[Task] Copy every line below that has the word "AppBaseTheme" in it.

Source information Block Start

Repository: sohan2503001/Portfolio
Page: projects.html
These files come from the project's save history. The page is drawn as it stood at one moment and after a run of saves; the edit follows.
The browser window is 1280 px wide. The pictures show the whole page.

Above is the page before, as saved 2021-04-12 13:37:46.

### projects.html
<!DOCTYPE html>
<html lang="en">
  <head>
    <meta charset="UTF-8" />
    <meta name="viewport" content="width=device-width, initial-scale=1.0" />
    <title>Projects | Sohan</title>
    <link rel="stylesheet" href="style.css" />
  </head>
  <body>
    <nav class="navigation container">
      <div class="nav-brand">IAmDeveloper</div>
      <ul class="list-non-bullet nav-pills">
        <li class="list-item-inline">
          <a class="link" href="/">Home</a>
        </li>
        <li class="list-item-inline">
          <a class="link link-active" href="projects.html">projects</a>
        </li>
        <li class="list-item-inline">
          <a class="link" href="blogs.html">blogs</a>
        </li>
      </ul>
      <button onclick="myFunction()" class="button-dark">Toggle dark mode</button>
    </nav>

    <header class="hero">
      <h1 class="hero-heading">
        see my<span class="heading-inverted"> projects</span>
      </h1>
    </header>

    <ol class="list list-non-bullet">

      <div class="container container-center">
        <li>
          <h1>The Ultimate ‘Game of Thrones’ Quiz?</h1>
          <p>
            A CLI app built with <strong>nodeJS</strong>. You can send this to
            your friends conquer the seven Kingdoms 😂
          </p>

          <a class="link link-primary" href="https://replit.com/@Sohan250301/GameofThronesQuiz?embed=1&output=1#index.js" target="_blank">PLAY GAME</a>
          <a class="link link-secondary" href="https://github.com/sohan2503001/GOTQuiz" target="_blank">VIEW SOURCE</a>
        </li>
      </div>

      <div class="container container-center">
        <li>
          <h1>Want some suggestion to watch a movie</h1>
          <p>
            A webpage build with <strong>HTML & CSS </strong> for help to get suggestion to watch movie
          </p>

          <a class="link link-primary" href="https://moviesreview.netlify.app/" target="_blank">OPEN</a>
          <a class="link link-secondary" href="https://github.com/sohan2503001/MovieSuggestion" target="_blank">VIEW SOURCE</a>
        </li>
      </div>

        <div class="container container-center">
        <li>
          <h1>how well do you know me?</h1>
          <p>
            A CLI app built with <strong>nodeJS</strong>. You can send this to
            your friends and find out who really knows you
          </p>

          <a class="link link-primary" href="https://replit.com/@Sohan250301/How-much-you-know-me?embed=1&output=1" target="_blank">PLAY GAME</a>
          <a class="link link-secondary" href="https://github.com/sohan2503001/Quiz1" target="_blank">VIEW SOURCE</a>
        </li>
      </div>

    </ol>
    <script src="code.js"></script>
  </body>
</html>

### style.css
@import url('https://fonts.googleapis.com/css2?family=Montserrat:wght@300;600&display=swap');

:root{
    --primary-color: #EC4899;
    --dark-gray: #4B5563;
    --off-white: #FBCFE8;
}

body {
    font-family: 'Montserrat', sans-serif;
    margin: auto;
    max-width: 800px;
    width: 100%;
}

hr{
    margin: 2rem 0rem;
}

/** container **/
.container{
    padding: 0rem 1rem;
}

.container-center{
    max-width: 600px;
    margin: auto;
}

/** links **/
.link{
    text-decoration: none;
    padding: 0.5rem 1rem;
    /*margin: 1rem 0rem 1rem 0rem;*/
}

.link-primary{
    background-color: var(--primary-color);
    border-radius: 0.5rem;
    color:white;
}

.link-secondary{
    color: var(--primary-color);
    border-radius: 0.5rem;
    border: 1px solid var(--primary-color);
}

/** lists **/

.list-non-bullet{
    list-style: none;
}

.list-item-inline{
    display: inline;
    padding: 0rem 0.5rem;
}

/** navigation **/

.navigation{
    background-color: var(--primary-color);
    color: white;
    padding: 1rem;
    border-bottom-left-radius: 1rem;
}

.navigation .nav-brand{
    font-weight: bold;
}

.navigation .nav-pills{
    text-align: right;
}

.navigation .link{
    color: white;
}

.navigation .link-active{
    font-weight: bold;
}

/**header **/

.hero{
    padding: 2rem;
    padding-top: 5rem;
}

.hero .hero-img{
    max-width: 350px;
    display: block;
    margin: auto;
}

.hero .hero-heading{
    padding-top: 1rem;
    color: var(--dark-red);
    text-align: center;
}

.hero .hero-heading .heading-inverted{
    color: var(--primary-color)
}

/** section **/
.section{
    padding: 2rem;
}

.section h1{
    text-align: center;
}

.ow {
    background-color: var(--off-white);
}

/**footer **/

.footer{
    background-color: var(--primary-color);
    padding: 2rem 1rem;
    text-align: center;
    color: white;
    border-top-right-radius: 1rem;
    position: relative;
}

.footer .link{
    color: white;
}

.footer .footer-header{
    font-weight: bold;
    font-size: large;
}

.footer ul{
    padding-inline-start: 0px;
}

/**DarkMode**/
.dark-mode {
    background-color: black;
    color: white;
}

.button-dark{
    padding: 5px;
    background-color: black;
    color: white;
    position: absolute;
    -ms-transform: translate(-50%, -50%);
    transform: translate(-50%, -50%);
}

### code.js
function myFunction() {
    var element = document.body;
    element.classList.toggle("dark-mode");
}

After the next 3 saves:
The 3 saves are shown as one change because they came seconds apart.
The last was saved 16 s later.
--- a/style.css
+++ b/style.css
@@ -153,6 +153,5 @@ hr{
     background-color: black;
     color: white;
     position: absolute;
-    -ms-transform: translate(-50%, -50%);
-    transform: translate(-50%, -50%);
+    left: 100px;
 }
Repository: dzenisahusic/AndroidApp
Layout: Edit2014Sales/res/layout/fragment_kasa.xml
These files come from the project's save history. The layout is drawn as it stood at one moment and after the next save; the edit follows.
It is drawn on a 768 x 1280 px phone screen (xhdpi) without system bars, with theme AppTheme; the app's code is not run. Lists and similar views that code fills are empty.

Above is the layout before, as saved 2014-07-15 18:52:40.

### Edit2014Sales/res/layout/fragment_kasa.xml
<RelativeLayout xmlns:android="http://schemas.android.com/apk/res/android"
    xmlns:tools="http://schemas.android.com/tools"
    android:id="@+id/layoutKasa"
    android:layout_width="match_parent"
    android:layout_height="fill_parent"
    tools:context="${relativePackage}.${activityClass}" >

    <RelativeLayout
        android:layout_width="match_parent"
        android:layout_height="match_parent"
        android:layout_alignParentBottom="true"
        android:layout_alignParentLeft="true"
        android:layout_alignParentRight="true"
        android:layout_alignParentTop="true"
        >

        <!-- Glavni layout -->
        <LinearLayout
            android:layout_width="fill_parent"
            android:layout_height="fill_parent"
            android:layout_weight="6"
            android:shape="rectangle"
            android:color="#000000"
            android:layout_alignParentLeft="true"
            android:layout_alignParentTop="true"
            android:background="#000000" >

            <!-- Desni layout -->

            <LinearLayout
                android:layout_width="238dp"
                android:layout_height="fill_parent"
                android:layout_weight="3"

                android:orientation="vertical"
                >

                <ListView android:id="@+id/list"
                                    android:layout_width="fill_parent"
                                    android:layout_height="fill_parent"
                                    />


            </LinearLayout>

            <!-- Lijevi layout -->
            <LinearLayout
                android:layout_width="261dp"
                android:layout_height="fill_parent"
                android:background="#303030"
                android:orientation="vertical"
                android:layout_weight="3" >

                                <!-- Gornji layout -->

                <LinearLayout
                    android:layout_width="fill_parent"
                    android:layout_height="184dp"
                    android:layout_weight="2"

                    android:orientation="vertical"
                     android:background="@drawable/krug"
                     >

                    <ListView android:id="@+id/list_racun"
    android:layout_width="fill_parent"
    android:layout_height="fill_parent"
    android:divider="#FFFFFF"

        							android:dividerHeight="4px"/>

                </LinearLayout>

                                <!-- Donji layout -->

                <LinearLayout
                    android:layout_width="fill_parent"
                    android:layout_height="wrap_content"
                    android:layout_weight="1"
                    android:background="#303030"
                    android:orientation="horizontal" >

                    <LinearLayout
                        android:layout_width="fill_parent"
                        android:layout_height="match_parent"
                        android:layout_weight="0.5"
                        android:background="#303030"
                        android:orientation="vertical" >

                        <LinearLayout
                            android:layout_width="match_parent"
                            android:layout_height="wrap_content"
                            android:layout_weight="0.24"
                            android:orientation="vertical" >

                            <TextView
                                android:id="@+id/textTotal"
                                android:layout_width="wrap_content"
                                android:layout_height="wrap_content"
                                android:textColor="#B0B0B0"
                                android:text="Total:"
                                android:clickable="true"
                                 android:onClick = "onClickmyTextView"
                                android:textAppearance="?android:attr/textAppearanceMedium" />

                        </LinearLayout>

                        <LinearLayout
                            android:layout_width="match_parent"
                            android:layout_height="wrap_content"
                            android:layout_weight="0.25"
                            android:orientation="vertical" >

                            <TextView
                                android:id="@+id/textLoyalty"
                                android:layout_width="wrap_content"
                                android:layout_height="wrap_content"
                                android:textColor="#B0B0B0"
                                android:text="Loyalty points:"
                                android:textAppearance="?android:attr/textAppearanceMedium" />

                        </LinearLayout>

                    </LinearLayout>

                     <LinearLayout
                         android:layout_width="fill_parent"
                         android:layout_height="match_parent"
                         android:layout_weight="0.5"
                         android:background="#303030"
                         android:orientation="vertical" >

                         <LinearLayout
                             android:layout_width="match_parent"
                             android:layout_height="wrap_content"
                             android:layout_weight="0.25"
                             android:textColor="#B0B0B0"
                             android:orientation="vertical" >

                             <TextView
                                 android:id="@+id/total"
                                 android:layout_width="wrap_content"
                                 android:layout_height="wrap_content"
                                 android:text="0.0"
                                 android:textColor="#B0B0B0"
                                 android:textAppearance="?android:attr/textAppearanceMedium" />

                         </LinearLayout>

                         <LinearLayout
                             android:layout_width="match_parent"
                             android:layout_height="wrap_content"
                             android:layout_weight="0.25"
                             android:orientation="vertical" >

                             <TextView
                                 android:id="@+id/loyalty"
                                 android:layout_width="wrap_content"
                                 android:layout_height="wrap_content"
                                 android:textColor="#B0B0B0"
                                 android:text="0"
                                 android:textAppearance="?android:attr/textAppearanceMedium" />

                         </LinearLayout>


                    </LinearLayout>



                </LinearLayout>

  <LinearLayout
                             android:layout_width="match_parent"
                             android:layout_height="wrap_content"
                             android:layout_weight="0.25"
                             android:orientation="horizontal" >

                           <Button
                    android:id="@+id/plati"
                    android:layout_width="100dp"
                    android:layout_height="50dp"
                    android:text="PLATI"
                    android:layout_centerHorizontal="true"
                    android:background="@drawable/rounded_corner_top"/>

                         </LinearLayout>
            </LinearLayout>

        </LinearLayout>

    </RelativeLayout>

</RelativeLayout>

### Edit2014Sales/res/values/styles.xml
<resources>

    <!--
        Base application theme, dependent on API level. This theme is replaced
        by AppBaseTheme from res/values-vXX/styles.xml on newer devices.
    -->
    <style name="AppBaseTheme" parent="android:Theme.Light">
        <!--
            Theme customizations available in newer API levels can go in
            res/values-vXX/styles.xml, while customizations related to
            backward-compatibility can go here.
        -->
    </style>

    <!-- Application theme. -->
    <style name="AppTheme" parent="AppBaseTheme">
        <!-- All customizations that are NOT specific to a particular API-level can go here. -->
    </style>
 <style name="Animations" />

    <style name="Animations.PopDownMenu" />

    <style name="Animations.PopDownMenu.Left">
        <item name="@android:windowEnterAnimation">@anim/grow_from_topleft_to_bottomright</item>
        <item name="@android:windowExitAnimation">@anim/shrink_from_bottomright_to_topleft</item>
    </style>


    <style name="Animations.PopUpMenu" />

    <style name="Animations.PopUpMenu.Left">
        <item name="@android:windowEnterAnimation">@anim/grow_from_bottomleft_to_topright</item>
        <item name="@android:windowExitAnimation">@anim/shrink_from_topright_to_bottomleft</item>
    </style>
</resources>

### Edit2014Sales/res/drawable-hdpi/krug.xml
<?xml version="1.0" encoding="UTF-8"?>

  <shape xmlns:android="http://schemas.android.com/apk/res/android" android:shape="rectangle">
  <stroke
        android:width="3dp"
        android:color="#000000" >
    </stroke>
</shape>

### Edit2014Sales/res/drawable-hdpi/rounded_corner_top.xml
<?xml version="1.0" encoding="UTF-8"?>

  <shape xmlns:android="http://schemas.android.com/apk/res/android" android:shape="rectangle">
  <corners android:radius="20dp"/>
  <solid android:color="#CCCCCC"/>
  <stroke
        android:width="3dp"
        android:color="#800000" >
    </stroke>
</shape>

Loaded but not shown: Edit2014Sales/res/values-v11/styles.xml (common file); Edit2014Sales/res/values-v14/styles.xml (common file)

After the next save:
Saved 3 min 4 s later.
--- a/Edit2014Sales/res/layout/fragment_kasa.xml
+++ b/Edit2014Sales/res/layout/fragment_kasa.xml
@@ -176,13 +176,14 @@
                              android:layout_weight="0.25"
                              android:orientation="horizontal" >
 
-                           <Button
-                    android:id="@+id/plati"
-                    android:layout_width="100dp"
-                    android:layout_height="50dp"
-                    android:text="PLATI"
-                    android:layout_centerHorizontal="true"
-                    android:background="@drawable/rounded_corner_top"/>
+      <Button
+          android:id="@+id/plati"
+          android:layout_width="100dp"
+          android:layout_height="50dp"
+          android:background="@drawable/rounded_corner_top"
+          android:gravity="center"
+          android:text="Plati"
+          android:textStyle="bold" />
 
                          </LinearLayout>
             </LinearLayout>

Source information Block End

[Your response]
        by AppBaseTheme from res/values-vXX/styles.xml on newer devices.
    <style name="AppBaseTheme" parent="android:Theme.Light">
    <style name="AppTheme" parent="AppBaseTheme">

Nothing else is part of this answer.